We rewilders – and every conservationist I would suppose, carry that same form of separation. Very few of us own significant land. We do not have a right to own sufficient upon which to live – indeed, there are so many of us, there may not be sufficient. We have no real community. No security – other than via our jobs, pensions and insurances. We rely largely on hospitals and medical doctors. Our spiritual leaders are mired in a language of patriarchal gods, of a heavenly divinity coupled to an earth-bound science of causation. Only the humanistic psychologists under Jung in the 20th century, barely making it into any modern curriculum, dared embrace the astral worlds of consciousness.12

And from this remnant colonial mind-set, the rewilder attempts to escape and reconnect, whilst also avoiding the nets and lassos of those colonial camp followers – the conservationists!  Conservationists have been the ultimate pragmatists – the lovers of nature who agreed never to speak the name of Love, or think of the Earth as their Mother, not to rock the boat of the corporate sponsors and the subscription legions of the dispossessed and their longing.

The Mother and her children

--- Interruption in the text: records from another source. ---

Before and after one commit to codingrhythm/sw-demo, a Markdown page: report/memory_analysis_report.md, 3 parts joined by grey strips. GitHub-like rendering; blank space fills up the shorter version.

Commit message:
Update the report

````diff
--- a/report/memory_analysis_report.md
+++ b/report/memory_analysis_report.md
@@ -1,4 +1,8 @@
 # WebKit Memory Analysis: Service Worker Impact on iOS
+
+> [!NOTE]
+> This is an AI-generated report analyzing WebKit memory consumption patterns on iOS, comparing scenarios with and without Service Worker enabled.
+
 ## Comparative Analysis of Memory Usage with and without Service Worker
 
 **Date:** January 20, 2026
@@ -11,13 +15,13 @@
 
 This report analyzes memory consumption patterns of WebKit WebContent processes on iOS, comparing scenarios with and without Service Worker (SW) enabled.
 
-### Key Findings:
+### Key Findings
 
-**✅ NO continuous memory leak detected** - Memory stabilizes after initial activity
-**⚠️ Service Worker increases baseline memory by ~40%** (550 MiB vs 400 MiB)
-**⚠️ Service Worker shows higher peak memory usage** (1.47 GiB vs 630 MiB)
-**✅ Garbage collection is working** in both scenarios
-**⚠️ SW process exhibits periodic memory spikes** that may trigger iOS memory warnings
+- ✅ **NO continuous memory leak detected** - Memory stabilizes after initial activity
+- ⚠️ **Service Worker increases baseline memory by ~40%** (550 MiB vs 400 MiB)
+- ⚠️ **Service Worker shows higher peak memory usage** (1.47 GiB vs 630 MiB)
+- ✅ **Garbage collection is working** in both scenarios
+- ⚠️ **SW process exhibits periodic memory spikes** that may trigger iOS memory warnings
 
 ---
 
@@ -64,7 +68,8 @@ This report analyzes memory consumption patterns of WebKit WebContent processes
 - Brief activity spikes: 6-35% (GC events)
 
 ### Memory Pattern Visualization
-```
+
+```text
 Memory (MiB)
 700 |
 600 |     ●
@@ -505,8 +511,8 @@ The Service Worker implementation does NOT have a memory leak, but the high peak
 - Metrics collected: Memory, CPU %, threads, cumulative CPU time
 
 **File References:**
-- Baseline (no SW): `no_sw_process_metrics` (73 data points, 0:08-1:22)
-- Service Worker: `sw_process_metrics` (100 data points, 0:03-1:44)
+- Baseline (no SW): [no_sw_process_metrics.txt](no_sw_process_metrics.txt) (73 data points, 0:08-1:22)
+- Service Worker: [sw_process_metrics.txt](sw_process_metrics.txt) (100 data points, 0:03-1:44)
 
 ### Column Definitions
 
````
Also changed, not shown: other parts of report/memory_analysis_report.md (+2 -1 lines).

But of course, few of us can escape for much more than for a few weekends in the year, or a summer camp, where we can invite the indigenous minded as teachers – of new songs of the Earth, new dances, new initiatory practices that will birth into us a shamanic awareness, as of old.13 And then we come back to be surrounded by industrial agriculture, and maybe an organic farm or two; fenced–in and separated Nature Reserves, or grazed by purposefully domesticated cattle and sheep; everyone still needs job-protected lives and an insured future.

Figure 1 The Gundestrup Cauldron, embossed silver dated about 150 BCE, found in Denmark but thought to be Thracian from a region where Celtic peoples also had their origin, The iconic ‘shaman’ invokes the ‘serpent power’ and extends his consciousness to the other animal powers.
Photo:  Marlene Thyssen (National Museum of Denmark)

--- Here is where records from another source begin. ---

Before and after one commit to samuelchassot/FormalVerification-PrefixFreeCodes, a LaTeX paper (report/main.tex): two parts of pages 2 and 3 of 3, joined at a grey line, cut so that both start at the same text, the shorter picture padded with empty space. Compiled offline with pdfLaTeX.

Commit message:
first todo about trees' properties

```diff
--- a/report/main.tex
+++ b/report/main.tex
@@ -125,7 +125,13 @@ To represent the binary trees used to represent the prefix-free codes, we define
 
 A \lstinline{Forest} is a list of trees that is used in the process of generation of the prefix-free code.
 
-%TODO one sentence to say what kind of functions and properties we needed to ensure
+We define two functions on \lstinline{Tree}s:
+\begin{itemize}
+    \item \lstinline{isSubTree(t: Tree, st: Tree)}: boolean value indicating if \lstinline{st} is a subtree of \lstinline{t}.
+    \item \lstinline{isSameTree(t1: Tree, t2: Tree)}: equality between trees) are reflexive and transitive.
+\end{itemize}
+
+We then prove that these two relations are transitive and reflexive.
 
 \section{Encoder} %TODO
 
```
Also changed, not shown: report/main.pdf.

Creative commons license :

We were long ago educated out of our native language and concepts and we watch as the system sucks in our young people dangling the same deal as always. Was it better not to have known? Not to have awakened? Because this is hiraeth – an unbearable longing for something we never knew.14

This, the easing of the pain, is what we at the grass-roots of rewilding have experienced. We are giving back, saying thank-you, being willing to experience material loss in the name of…..Her.

‘Can we please get beyond the Earth as ‘mother’ pleaded the editor-philosopher, in some intellectual desperation. No – we cannot. Rather, we need to go deeper into what that means – what kind of Mother has given us Birth. And we note now that Nature, from the colonialist’s Latin, actually means ‘She who gives Birth’. Birth being a Scandinavian word rather closer to our heart. And to what has she given birth?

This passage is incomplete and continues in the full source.